The NNT | Quick Summaries of Evidence-Based Medicine

The NNT | Quick Summaries of Evidence-Based Medicine.

I think I blogged this before, but didn’t describe it much.  Allow me to rectify that mistake. is an ever expanding site which boils down high quality reviews of medications and interventions, and presents its recommendations in a very much more approachable grren/yellow/red/Warning triangle format rather than some ratio.

While I won’t use this as a single source to change my practice I’m going to have to do some more research on some ofht eh shibboleths of our age ( Octreotide for variceal bleeding, PPI infusions for Upper GI bleeding, etc) are just two of the studies that fly in the face of current practice.

An aside: while inhaled corticosteroids for asthma aren’t beneficial in the review, what it doesn’ tell you is that the Feds think it does, and will grade your asthma care on how many of your asthma patients get a prescription for them.  So, be aware.

Graham is behind this, and good for him.


  1. Thanks Alan! The site is there to try to educate and challenge some of those long-held medical teachings/beliefs. We certainly aren’t trying to dictate practice, but are at least trying to challenge some of the guidelines and notions about certain medications and their (in)effectiveness.
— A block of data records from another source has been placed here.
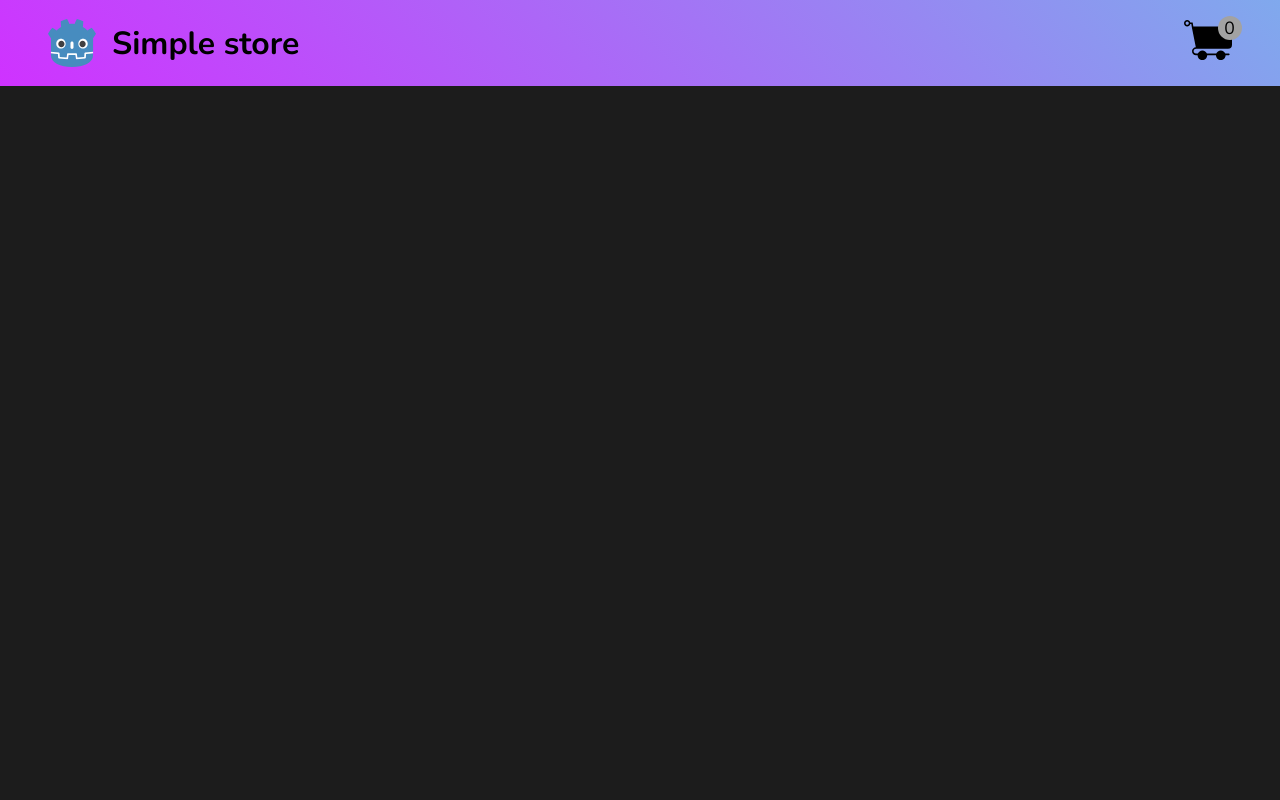
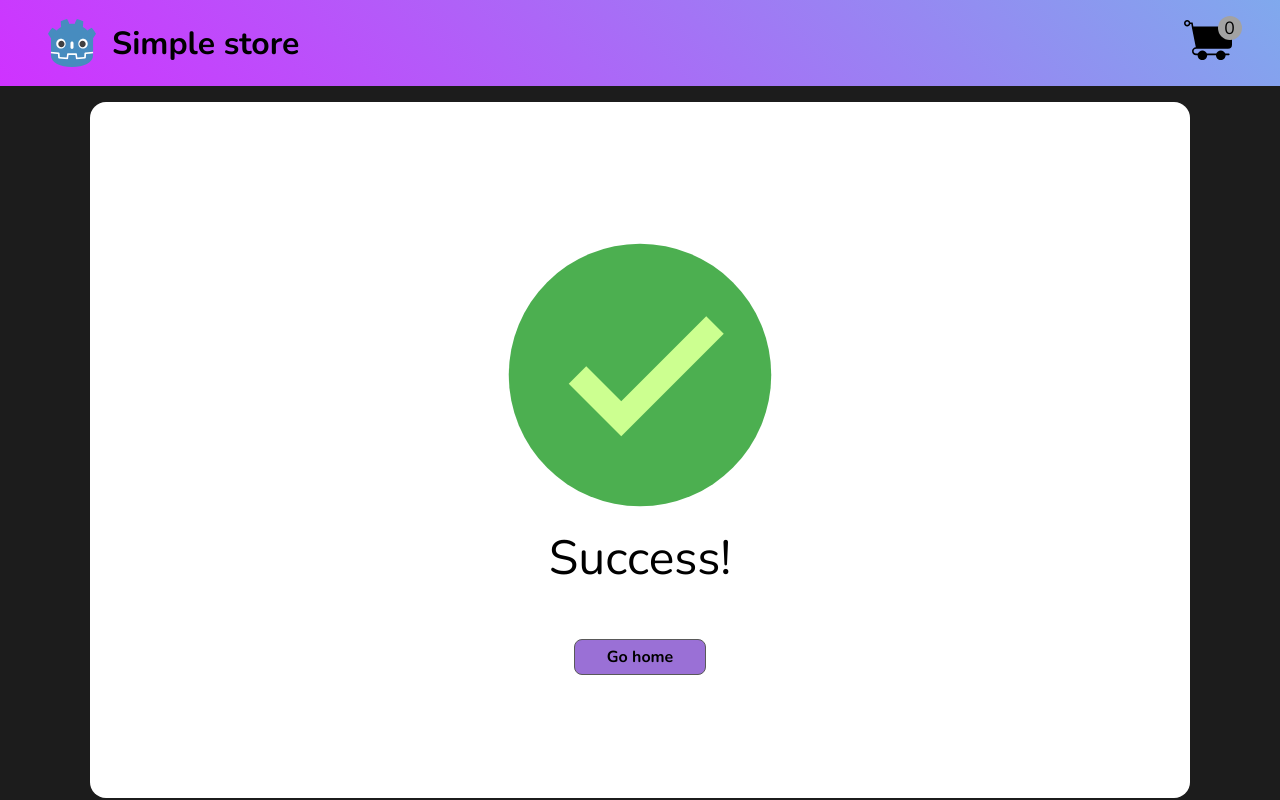
Before and after one commit to Zizze/simple-store, a React (Create React App) app: page /order/success in a window 1280 px wide. Before the commit this address had no page. Built offline with nearby package versions, Linux system fonts and the light colour scheme.

Commit message:
Create order success component and basic navigate on site(react-router)

```diff
--- a/src/App.tsx
+++ b/src/App.tsx
@@ -1,6 +1,7 @@
 import { Route, Routes } from "react-router-dom";
 import Header from "./componets/Header/Header";
 import OrderItems from "./componets/OrderItems/OrderItems";
+import OrderSuccess from "./componets/OrderItems/OrderSuccess";
 import Products from "./componets/Products/Products";
 
 function App() {
@@ -8,8 +9,9 @@ function App() {
 		<>
 			<Header />
 			<Routes>
-				<Route path="/" element={<Products />}></Route>
-				<Route path="/order" element={<OrderItems />}></Route>
+				<Route path="/" element={<Products />} />
+				<Route path="/order" element={<OrderItems />} />
+				<Route path="/order/success" element={<OrderSuccess />} />
 			</Routes>
 		</>
 	);
--- a/src/componets/Cart/Cart.tsx
+++ b/src/componets/Cart/Cart.tsx
@@ -8,19 +8,24 @@ import trash from "../../assets/img/trash-svgrepo-com.svg";
 import { RootState, useAppDispatch } from "../../redux/store";
 import { allDelete } from "../../redux/cart/cart";
 import { useSelector } from "react-redux";
+import { useLocation, useNavigate } from "react-router-dom";
 
 interface Props {
 	setCartIsOpen: Dispatch<React.SetStateAction<boolean>>;
 }
 
 const Cart: FC<Props> = ({ setCartIsOpen }) => {
+	const location = useLocation().pathname;
+	const navigate = useNavigate();
 	const dispatch = useAppDispatch();
 	const itemsInCart = useSelector<RootState, IProduct[]>((state) => state.cart.itemsInCart);
 	const totalPrice = useSelector<RootState, number>((state) => state.cart.totalPrice);
-
 	console.log(itemsInCart);
 
-	const clickHandler = () => {};
+	const clickHandler = () => {
+		navigate("/order");
+		setCartIsOpen(false);
+	};
 
 	const allDeleteClick = () => {
 		dispatch(allDelete());
@@ -51,9 +56,11 @@ const Cart: FC<Props> = ({ setCartIsOpen }) => {
 			))}
 
 			<div className={styles.total}>
-				<Btn onClick={clickHandler} type="button">
-					Buy
-				</Btn>
+				{location !== "/order" && (
+					<Btn onClick={clickHandler} type="button">
+						Buy
+					</Btn>
+				)}
 				<p className={styles.totalPrice}>Total: {totalPrice}$</p>
 			</div>
 		</div>
--- a/src/componets/Header/Header.module.scss
+++ b/src/componets/Header/Header.module.scss
@@ -14,6 +14,7 @@ header {
 		display: flex;
 		align-items: center;
 		cursor: pointer;
+
 		.ico {
 			width: 3rem;
 			height: 3rem;
--- a/src/componets/Header/Header.tsx
+++ b/src/componets/Header/Header.tsx
@@ -7,6 +7,7 @@ import { RootState } from "../../redux/store";
 import { useSelector } from "react-redux";
 import { IProduct } from "../../types";
 import Overlay from "../UI/Overlay";
+import { Link } from "react-router-dom";
 
 const Header: FC = () => {
 	const [cartIsOpen, setCartIsOpen] = useState(false);
@@ -16,10 +17,10 @@ const Header: FC = () => {
 
 	return (
 		<header>
-			<div className={styles.logoBlock}>
+			<Link to="/" className={styles.logoBlock}>
 				<img src={logo} alt="logo" className={styles.ico} />
 				<h1 className={styles.title}>Simple store</h1>
-			</div>
+			</Link>
 			<div
 				className={styles.cartBlock}
 				onClick={() => (haveItemsInCart ? setCartIsOpen((prevState) => !prevState) : null)}
--- a/src/componets/OrderItems/OrderItems.tsx
+++ b/src/componets/OrderItems/OrderItems.tsx
@@ -1,4 +1,8 @@
-import React, { MouseEvent, useRef, useState } from "react";
+import React, { MouseEvent, useEffect, useRef, useState } from "react";
+import { useSelector } from "react-redux";
+import { useNavigate } from "react-router-dom";
+import { RootState } from "../../redux/store";
+import { IProduct } from "../../types";
 import Btn from "../UI/Btn";
 import styles from "./OrderItems.module.scss";
 
@@ -11,6 +15,9 @@ const initialState: {
 };
 
 const OrderItems = () => {
+	const navigate = useNavigate();
+	const itemsInCart = useSelector<RootState, IProduct[]>((state) => state.cart.itemsInCart);
+
 	const [fullName, setFullName] = useState(initialState);
 	const [adress, setAdress] = useState(initialState);
 	const [phone, setPhone] = useState(initialState);
@@ -29,7 +36,9 @@ const OrderItems = () => {
 			? true
 			: false;
 
-	console.log(isValid);
+	useEffect(() => {
+		if (itemsInCart.length === 0) navigate("/");
+	}, [itemsInCart, navigate]);
 
 	const submitHandler = (e: MouseEvent<HTMLFormElement>) => {
 		e.preventDefault();
@@ -112,7 +121,9 @@ const OrderItems = () => {
 					<Btn type="submit" disabled={!isValid}>
 						Order prodcuts
 					</Btn>
-					<button className={styles.home}>Home</button>
+					<button className={styles.home} onClick={() => navigate("/")}>
+						Home
+					</button>
 				</div>
 			</form>
 		</div>
--- /dev/null
+++ b/src/componets/OrderItems/OrderSuccess/OrderSuccess.module.scss
@@ -0,0 +1,25 @@
+.container {
+	max-width: 1100px;
+	margin: 0 auto;
+	background-color: #fff;
+	display: flex;
+	align-items: center;
+	justify-content: center;
+	height: 87vh;
+	border-radius: 1rem;
+
+	.success {
+		width: 300px;
+		display: flex;
+		flex-direction: column;
+		align-items: center;
+
+		img {
+			width: 100%;
+		}
+		p {
+			font-size: 3rem;
+			margin-bottom: 3rem;
+		}
+	}
+}
--- /dev/null
+++ b/src/componets/OrderItems/OrderSuccess/index.tsx
@@ -0,0 +1,27 @@
+import React from "react";
+import styles from "./OrderSuccess.module.scss";
+import logoSvg from "../../../assets/img/ok.svg";
+import Btn from "../../UI/Btn";
+import { useNavigate } from "react-router-dom";
+
+const OrderSuccess = () => {
+	const navigate = useNavigate();
+
+	const onClick = () => {
+		navigate("/");
+	};
+
+	return (
+		<div className={styles.container}>
+			<div className={styles.success}>
+				<img src={logoSvg} alt="succes image" />
+				<p>Success!</p>
+				<Btn type="button" onClick={onClick}>
+					Go home
+				</Btn>
+			</div>
+		</div>
+	);
+};
+
+export default OrderSuccess;
--- a/src/index.scss
+++ b/src/index.scss
@@ -5,8 +5,12 @@
 	box-sizing: border-box;
 }
 
-* li {
+ul li {
 	list-style: none;
+}
+
+a {
+	text-decoration: none;
 }
 
 body {
```
Also changed, not shown: src/assets/img/ok.svg (added).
  2. At least I can agree with Graham that this site should not dictate practice. I blogged somewhat critically about NNT a while back, here:

    So in the section about anticoagulation for VTE they say evidence shows no patients helped and a few harmed. I would ask Alan and Graham: If it’s your mother who presents with acute DVT and has no contraindications in terms of bleeding risk, do you want her treated? What do you do in your own ED when such a patient presents?

    The site is very interesting largely as an academic exercise (something to make you think) but the casual uncritical reader may not appreciate that. A conspicuous disclaimer might help.

    I did find an inconsistency I was curious about. The section on octreotide says no patients helped, none harmed, and gives it a red light. The section on anticoagulation for VTE says none helped, some harmed, yet gives it a yellow light. What am I missing there?

  3. One more thing concerning Alan’s final point. This whole exercise points up the lunacy of the idea that a panel of government health care wonks should dictate for the rest of us what’s evidence based and what’s not. (If only EBM were so simple). Here you have the Feds saying one thing and Graham and his panel saying another. Intelligent people striving to be evidence based can disagree.

  4. On asthma: In the studies examined the longest period of ICS use was 24 days after the ER visit. No benefit shown in terms of keeping people from returning to the ER, but that isn’t the only reason to give the stuff. A large number of patients who present with asthma attacks are already on ICS, but not taking them because they’re feeling ok. I think the benefit of prescribing ICS at discharge is more about trying to keep people on their preventative medications to hopefully prevent return visits several months later. Same as reminding them to quit smoking-probably not going to make a big difference in the first few weeks, but still reasonable to consider as part of standard care.